BEGIN Records shown
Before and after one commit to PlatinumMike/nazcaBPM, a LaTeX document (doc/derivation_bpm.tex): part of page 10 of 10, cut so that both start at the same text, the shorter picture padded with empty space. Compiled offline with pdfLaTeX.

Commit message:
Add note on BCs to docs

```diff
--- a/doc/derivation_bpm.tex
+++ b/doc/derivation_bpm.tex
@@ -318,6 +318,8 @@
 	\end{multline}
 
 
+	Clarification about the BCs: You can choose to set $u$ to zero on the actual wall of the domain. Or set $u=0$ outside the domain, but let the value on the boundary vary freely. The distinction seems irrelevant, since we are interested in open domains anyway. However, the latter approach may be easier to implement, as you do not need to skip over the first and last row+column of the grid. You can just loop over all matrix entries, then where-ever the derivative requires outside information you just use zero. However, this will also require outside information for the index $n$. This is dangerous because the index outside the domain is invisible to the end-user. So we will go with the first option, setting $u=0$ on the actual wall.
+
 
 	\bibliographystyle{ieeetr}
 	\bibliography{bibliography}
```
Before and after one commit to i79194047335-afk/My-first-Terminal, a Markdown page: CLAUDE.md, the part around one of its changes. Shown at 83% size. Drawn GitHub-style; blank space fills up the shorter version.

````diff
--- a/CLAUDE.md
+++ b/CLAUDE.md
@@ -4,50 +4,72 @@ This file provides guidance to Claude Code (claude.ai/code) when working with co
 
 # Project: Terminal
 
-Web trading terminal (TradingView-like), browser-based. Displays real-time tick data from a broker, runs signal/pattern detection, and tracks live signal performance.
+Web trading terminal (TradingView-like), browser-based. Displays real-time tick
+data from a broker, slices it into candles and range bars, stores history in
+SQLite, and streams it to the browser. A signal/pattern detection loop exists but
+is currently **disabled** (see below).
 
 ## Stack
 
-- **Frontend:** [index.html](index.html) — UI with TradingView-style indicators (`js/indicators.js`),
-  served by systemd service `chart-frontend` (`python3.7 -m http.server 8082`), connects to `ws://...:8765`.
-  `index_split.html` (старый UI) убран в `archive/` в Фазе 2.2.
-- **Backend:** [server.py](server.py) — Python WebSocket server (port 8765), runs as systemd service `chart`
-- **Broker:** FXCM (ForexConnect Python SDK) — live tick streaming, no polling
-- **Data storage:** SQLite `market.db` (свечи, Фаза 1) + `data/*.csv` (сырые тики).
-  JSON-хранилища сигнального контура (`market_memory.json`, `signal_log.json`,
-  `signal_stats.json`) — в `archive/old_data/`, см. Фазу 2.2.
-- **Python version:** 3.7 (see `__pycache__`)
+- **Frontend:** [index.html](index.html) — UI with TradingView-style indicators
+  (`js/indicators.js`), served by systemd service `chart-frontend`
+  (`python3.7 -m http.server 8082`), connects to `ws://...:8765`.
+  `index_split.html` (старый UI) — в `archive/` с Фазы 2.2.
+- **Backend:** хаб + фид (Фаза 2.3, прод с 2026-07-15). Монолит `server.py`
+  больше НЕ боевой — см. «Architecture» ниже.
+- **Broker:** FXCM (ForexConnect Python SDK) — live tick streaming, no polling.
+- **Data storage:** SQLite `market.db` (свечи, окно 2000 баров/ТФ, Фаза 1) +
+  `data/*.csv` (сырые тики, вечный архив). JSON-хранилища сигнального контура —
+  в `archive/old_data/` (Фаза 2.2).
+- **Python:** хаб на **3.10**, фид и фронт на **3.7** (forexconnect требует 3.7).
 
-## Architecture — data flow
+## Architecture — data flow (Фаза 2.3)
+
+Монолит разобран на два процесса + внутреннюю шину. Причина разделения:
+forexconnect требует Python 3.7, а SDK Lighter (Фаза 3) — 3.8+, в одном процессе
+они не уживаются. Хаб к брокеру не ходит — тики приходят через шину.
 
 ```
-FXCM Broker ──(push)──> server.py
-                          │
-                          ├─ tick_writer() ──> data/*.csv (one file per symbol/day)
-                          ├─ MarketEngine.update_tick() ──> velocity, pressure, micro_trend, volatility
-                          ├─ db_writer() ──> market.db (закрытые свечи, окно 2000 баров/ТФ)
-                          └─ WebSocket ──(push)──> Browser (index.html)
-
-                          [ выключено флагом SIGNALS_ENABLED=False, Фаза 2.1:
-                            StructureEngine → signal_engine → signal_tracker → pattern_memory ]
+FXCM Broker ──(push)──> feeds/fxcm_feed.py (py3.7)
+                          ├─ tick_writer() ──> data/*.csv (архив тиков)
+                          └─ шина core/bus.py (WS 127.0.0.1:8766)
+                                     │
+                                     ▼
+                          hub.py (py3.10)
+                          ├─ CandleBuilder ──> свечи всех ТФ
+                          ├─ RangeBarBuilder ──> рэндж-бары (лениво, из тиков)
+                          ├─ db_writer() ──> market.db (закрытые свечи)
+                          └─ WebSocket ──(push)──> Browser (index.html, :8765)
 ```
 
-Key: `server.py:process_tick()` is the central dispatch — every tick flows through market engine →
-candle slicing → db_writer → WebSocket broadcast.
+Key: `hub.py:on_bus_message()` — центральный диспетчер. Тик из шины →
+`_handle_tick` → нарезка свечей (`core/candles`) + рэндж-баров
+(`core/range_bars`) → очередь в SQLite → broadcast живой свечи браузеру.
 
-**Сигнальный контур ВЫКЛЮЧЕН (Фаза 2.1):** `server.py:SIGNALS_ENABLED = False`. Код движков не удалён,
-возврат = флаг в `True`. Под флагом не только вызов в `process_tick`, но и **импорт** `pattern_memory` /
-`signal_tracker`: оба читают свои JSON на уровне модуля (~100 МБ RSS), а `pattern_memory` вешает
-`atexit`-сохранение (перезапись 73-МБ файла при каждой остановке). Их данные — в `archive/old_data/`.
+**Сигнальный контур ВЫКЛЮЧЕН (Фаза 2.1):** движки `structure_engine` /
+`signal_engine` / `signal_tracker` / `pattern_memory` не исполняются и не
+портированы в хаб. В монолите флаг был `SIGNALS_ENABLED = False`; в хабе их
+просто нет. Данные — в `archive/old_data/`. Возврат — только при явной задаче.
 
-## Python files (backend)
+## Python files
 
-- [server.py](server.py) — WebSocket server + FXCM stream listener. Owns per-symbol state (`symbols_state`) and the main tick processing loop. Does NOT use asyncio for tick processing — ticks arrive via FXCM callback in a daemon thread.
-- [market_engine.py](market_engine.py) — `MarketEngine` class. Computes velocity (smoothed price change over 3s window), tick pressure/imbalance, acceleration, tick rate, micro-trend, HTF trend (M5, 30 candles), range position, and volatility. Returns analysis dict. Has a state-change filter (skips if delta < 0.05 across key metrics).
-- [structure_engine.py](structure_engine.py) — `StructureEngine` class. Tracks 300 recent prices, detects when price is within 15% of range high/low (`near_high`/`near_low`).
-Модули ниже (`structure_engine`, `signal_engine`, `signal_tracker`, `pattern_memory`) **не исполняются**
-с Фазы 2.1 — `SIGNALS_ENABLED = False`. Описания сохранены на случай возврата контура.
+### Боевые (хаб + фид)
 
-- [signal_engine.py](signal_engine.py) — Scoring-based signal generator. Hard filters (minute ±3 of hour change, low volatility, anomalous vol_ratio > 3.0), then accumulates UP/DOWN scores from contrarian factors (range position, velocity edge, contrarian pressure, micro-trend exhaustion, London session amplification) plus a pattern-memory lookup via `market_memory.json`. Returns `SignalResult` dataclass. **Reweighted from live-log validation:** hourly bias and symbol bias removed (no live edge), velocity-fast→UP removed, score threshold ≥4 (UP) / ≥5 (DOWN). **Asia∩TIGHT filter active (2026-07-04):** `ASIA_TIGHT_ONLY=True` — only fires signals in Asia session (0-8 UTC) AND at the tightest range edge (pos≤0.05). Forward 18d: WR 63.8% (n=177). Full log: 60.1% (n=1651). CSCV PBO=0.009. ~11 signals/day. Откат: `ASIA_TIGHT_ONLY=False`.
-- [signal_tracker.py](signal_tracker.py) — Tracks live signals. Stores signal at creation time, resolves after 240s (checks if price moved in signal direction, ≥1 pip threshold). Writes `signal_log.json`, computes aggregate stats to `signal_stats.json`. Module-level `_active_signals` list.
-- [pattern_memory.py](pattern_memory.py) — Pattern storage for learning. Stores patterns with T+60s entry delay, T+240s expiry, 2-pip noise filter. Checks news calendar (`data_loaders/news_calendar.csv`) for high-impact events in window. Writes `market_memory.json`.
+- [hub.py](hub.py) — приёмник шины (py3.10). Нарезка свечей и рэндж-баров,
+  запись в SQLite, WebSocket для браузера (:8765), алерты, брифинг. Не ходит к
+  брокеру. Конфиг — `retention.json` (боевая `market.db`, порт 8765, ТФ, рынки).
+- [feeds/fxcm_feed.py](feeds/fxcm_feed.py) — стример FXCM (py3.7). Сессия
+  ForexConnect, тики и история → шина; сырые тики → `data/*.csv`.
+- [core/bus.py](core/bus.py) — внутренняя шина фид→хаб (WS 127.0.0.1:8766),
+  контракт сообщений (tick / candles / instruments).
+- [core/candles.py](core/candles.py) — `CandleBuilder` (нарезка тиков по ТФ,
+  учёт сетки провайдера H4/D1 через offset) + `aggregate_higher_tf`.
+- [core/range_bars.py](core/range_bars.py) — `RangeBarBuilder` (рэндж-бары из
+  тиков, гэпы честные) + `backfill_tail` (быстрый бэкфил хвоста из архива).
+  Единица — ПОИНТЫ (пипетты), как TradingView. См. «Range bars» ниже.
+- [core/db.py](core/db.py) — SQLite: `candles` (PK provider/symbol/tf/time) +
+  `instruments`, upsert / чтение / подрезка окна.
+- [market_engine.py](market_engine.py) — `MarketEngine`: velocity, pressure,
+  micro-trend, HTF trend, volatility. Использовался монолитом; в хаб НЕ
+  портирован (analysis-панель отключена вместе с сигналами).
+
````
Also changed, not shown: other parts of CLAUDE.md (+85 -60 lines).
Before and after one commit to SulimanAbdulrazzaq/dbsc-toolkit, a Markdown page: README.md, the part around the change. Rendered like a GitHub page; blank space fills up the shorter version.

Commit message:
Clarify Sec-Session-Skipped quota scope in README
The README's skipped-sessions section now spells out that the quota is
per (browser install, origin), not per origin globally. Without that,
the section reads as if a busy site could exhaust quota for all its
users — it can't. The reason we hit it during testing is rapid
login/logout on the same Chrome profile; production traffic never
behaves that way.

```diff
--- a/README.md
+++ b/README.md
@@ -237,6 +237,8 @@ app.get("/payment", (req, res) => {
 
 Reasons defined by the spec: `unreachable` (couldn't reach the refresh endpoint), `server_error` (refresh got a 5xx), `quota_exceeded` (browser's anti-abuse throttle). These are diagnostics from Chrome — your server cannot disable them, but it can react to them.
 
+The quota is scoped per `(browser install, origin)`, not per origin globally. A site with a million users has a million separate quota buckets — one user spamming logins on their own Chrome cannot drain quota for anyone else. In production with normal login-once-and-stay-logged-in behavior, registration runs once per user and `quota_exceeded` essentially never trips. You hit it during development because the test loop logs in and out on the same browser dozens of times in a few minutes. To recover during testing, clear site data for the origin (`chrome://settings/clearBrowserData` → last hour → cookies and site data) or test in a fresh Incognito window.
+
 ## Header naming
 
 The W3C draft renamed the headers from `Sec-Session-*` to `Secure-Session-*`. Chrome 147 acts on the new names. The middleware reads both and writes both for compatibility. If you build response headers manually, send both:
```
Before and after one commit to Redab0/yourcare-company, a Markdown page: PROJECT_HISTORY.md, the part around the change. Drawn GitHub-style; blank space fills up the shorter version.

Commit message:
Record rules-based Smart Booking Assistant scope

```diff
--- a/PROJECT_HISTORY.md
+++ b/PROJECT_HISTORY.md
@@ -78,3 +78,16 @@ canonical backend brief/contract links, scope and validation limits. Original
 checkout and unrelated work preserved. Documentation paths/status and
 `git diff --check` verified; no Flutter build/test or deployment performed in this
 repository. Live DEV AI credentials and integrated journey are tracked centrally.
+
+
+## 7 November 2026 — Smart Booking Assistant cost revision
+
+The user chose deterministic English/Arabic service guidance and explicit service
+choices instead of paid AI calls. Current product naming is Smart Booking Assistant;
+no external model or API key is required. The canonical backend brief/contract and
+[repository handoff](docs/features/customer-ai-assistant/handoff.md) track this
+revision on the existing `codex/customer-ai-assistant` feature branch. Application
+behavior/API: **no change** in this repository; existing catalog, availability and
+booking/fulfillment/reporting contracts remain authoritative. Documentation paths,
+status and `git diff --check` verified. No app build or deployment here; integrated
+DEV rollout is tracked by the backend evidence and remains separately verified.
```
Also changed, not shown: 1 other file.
END Records shown
- [Exercise] Scan the material for the string "same". Copy each line where it appears.

- [Written answer]
Before and after one commit to PlatinumMike/nazcaBPM, a LaTeX document (doc/derivation_bpm.tex): part of page 10 of 10, cut so that both start at the same text, the shorter picture padded with empty space. Compiled offline with pdfLaTeX.
login/logout on the same Chrome profile; production traffic never
+The quota is scoped per `(browser install, origin)`, not per origin globally. A site with a million users has a million separate quota buckets — one user spamming logins on their own Chrome cannot drain quota for anyone else. In production with normal login-once-and-stay-logged-in behavior, registration runs once per user and `quota_exceeded` essentially never trips. You hit it during development because the test loop logs in and out on the same browser dozens of times in a few minutes. To recover during testing, clear site data for the origin (`chrome://settings/clearBrowserData` → last hour → cookies and site data) or test in a fresh Incognito window.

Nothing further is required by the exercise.